Sackcloth and ashes have long been associated with one another. The Jewish Encyclopedia describes
"sackcloth" (Hebrew: sak) as "a coarsely woven fabric, usually made of goat's hair." It was "chiefly worn as a token of mourning by the Israelites," but was also considered a sign of submission. Prophets, too, sometimes wore it. Some theorize (without conclusive evidence) that it was "shaped like a corn-bag with an opening for the head" – others believe that it "originally was simply the loin-cloth."
In any case, few to none don sackcloth these days in honor of Ash Wednesday. Ashes remain the predominant symbol of penitence. The Jewish Encyclopedia explains that the Hebrew word efer is often translated as "ashes," but could also mean "dust." As "dust," efer can refer to "insignificance or nothingness…" This is associated with humility in Isaiah and Micah, and with mourning in Job.
Daniel 9:3 tells us that the prophet "turned to the Lord God, pleading in earnest prayer, with fasting, sackcloth and ashes." It is heartening to know - after all this time – that two out of three of these sacred practices still popularly reflect the essence of Lent.
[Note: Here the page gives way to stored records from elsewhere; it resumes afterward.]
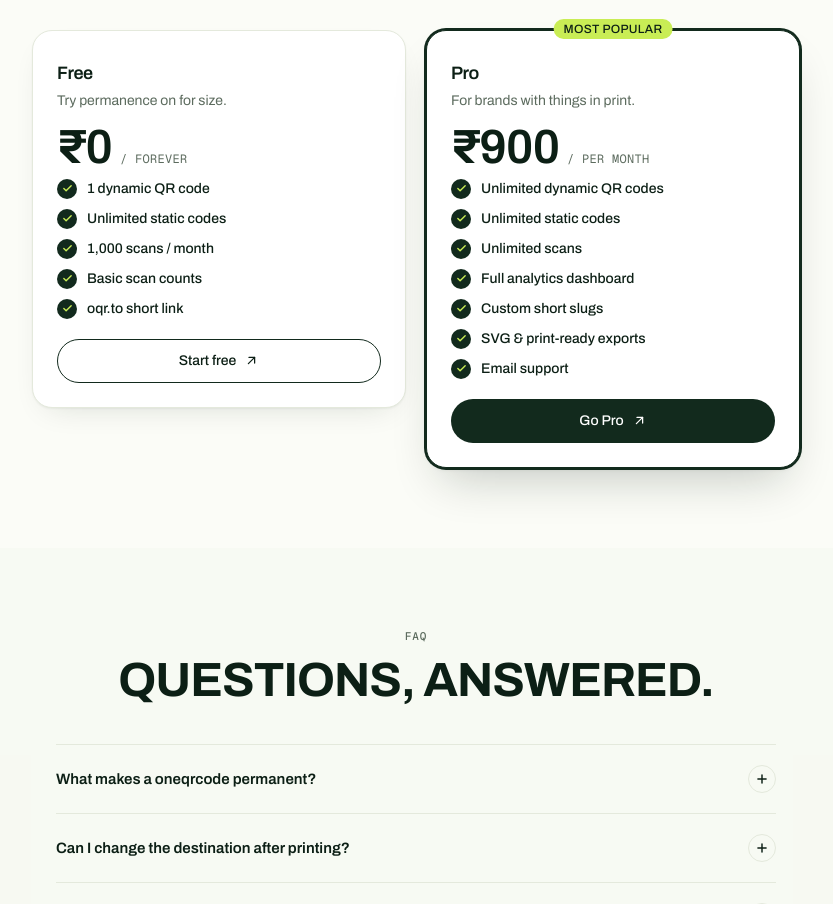
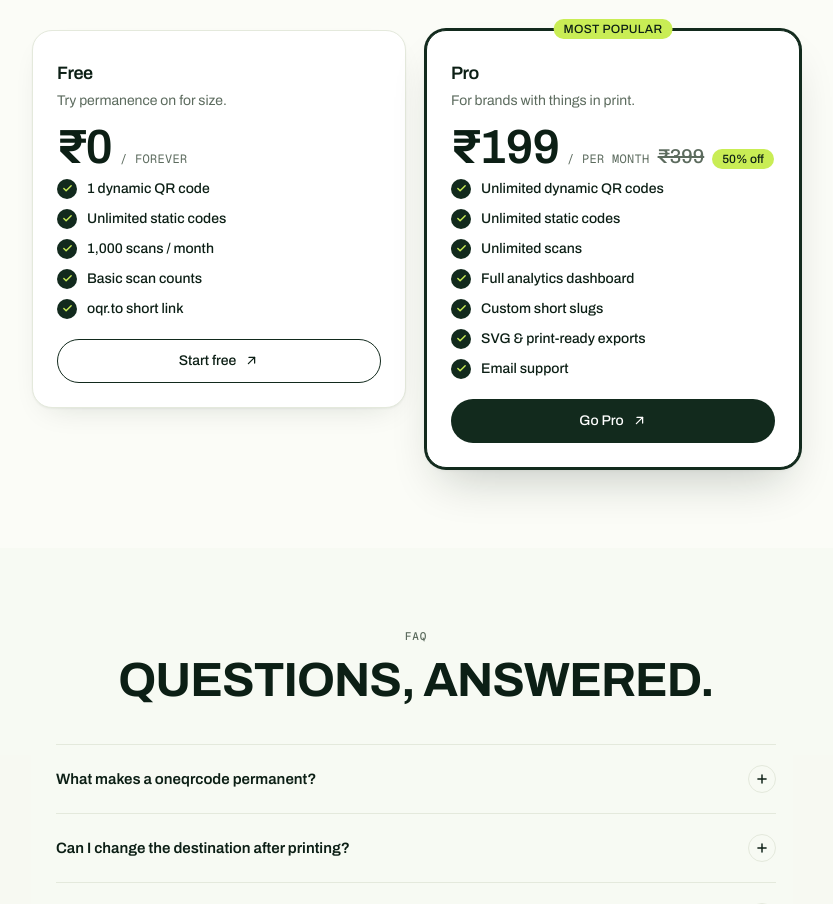
Before and after one commit to ramdhankumar1425/oneqrcode, a Next.js app: page / in a window 1280 px wide. Shown: the part 2040-2944 px from the top of the page, without its empty margins (224-1057 px from the left). Built offline with nearby package versions, Linux system fonts and the light colour scheme; no server answers.

Commit message:
updated plan

```diff
--- a/src/app/page.tsx
+++ b/src/app/page.tsx
@@ -23,6 +23,11 @@ import {
 import { LogoMark } from "@/components/ui/logo";
 import { QrInteractive } from "@/components/marketing/qr-interactive";
 import { getCurrentUser } from "@/lib/session";
+import { PLANS, discountPercent } from "@/lib/plans";
+
+/** Format paise as ₹ for display. */
+const inr = (paise: number) => `₹${(paise / 100).toLocaleString("en-IN")}`;
+const proDiscount = discountPercent(PLANS.pro);
 
 const useCases = [
   "Business cards",
@@ -66,7 +71,9 @@ const steps = [
 const tiers = [
   {
     name: "Free",
-    price: "₹0",
+    price: inr(PLANS.free.price),
+    originalPrice: null as string | null,
+    discount: null as string | null,
     period: "forever",
     blurb: "Try permanence on for size.",
     href: "/signup",
@@ -82,7 +89,9 @@ const tiers = [
   },
   {
     name: "Pro",
-    price: "₹900",
+    price: inr(PLANS.pro.price),
+    originalPrice: PLANS.pro.originalPrice ? inr(PLANS.pro.originalPrice) : null,
+    discount: proDiscount ? `${proDiscount}% off` : null,
     period: "per month",
     blurb: "For brands with things in print.",
     href: "/signup",
@@ -294,13 +303,21 @@ export default async function Home() {
                       <CardTitle className="text-lg">{tier.name}</CardTitle>
                       <CardDescription>{tier.blurb}</CardDescription>
                     </div>
-                    <div className="flex items-baseline gap-2">
+                    <div className="flex flex-wrap items-baseline gap-x-2 gap-y-1">
                       <span className="text-5xl font-semibold tracking-tight tabular-nums">
                         {tier.price}
                       </span>
                       <span className="font-mono text-xs uppercase tracking-wide text-muted-foreground">
                         / {tier.period}
                       </span>
+                      {tier.originalPrice && (
+                        <span className="text-xl font-medium text-muted-foreground line-through tabular-nums">
+                          {tier.originalPrice}
+                        </span>
+                      )}
+                      {tier.discount && (
+                        <Badge variant="accent">{tier.discount}</Badge>
+                      )}
                     </div>
                   </CardHeader>
                   <CardContent className="flex flex-col gap-5 pt-2">
--- a/src/components/app/billing-panel.tsx
+++ b/src/components/app/billing-panel.tsx
@@ -3,7 +3,7 @@
 import { useState } from "react";
 import { useRouter } from "next/navigation";
 import { cn } from "@/lib/cn";
-import { PLANS, type PlanId } from "@/lib/plans";
+import { PLANS, discountPercent, type PlanId } from "@/lib/plans";
 import { Badge } from "@/components/ui/badge";
 import { Button } from "@/components/ui/button";
 import { Card, CardContent } from "@/components/ui/card";
@@ -152,7 +152,7 @@ export function BillingPanel({
                     <Badge variant="warning">Pending</Badge>
                   )}
                 </div>
-                <div className="flex items-baseline gap-1.5">
+                <div className="flex flex-wrap items-baseline gap-x-2 gap-y-1">
                   <span className="text-4xl font-semibold tracking-tight">
                     {formatPrice(plan.price)}
                   </span>
@@ -160,6 +160,14 @@ export function BillingPanel({
                     <span className="font-mono text-xs uppercase text-muted-foreground">
                       / {plan.interval}
                     </span>
+                  )}
+                  {plan.originalPrice && (
+                    <span className="text-lg font-medium text-muted-foreground line-through">
+                      {formatPrice(plan.originalPrice)}
+                    </span>
+                  )}
+                  {discountPercent(plan) && (
+                    <Badge variant="accent">{discountPercent(plan)}% off</Badge>
                   )}
                 </div>
                 <ul className="flex flex-col gap-2">
--- a/src/lib/plans.ts
+++ b/src/lib/plans.ts
@@ -19,8 +19,10 @@ export type PlanLimits = {
 export type Plan = {
   id: PlanId;
   name: string;
-  /** price in minor units (paise), per interval */
+  /** current price in minor units (paise), per interval */
   price: number;
+  /** pre-discount price in paise, shown struck-through; null = no discount */
+  originalPrice: number | null;
   currency: "INR";
   interval: "month" | null; // null = free / no billing cycle
   /** Razorpay plan id, or null for free (no gateway subscription) */
@@ -34,6 +36,7 @@ export const PLANS: Record<PlanId, Plan> = {
     id: "free",
     name: "Free",
     price: 0,
+    originalPrice: null,
     currency: "INR",
     interval: null,
     rzpPlanId: null,
@@ -52,7 +55,8 @@ export const PLANS: Record<PlanId, Plan> = {
   pro: {
     id: "pro",
     name: "Pro",
-    price: 90_000, // ₹900.00
+    price: 19_900, // ₹199.00 (discounted)
+    originalPrice: 39_900, // ₹399.00
     currency: "INR",
     interval: "month",
     rzpPlanId: process.env.RAZORPAY_PLAN_ID_PRO ?? null,
@@ -84,6 +88,14 @@ export function getPlan(id: PlanId): Plan {
   return PLANS[id];
 }
 
+/** Discount percentage vs the original price, or null when there's no discount. */
+export function discountPercent(plan: Plan): number | null {
+  if (!plan.originalPrice || plan.originalPrice <= plan.price) return null;
+  return Math.round(
+    ((plan.originalPrice - plan.price) / plan.originalPrice) * 100,
+  );
+}
+
 /** Resolve a subscription row's plan; falls back to free when there's no row. */
 export function planForSubscription(plan: string | null | undefined): Plan {
   return plan && isPlanId(plan) ? PLANS[plan] : PLANS.free;
```
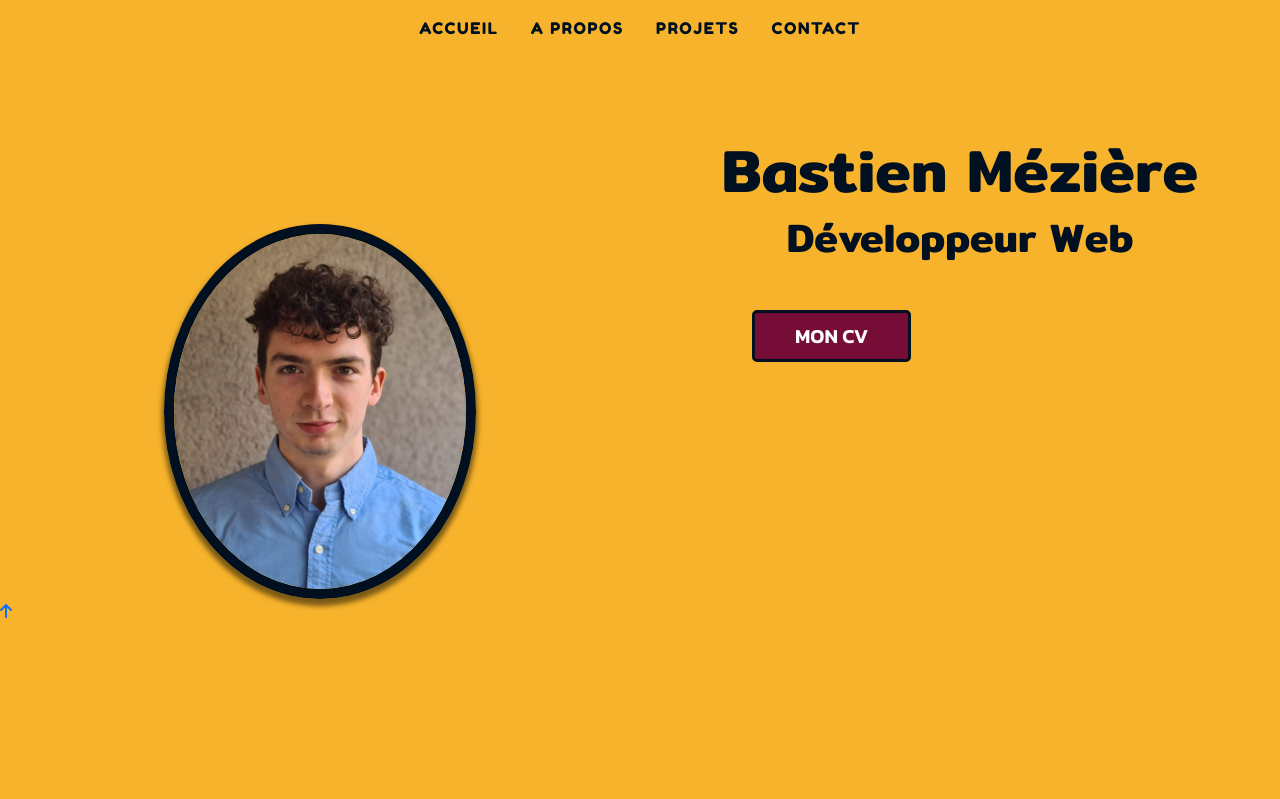
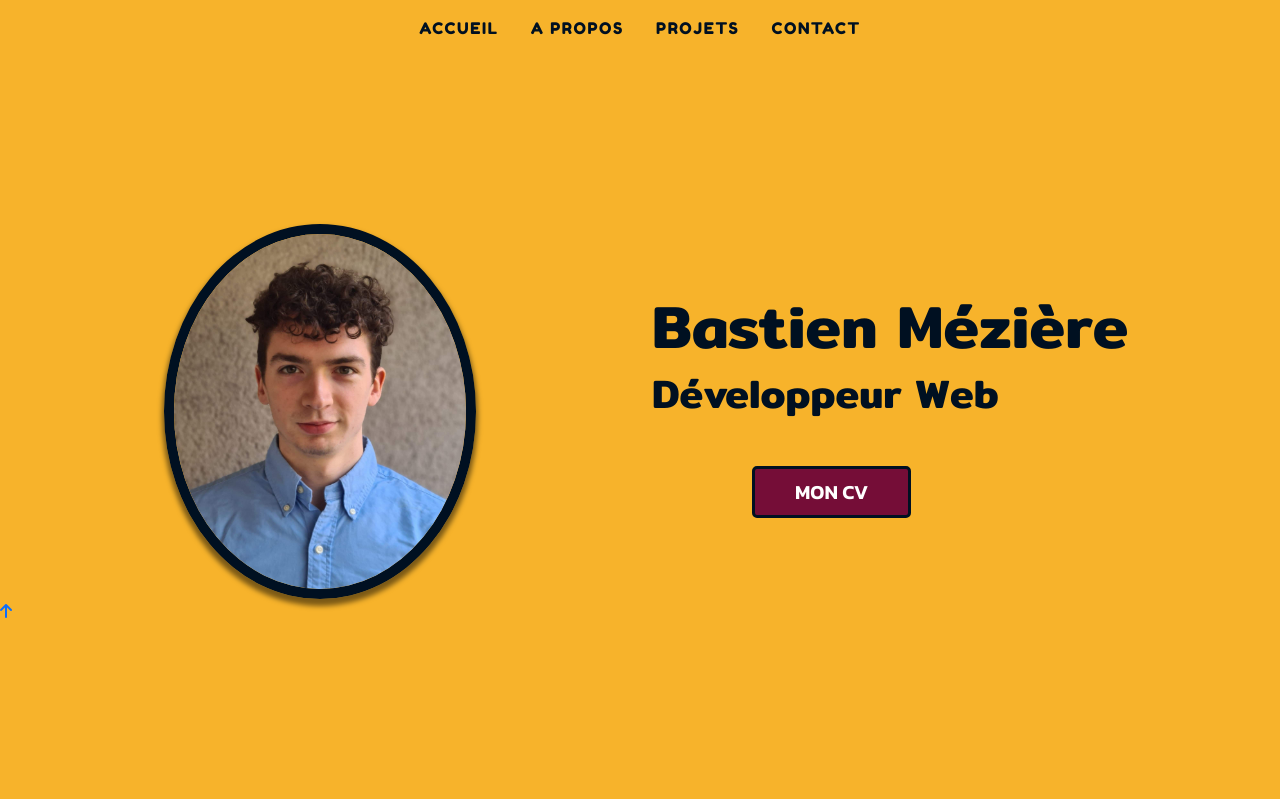
Before and after one commit to Bastien-Meziere/Portfolio-LOCAL, a PHP site: page /Portfolio/ in a window 1280 px wide. Shown: the top 799 px of the page. Run offline with PHP 8.4, Linux system fonts and the light colour scheme; some libraries are stand-ins or nearby versions; some web fonts are replaced.

Commit message:
feat : création bloc texte des 2 titres partie accueil

```diff
--- a/asset/css/style.css
+++ b/asset/css/style.css
@@ -257,6 +257,14 @@ form.active {
 .mon-cv:hover::before {
     top: -30px;
     left: -30px;
+}
+/* Bloc de texte des titres "Bastien Mézière" et "Développeur Web" */
+.bloc-texte-header {
+    display: flex;
+    flex-direction: column;
+    justify-content: center;
+    align-items: flex-start;
+    margin-top: 75px;
 }
 /* Image codeur cartoon */
 .codeur {
```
Copyright February 13, 2013 by Linda Van Slyke All Rights Reserved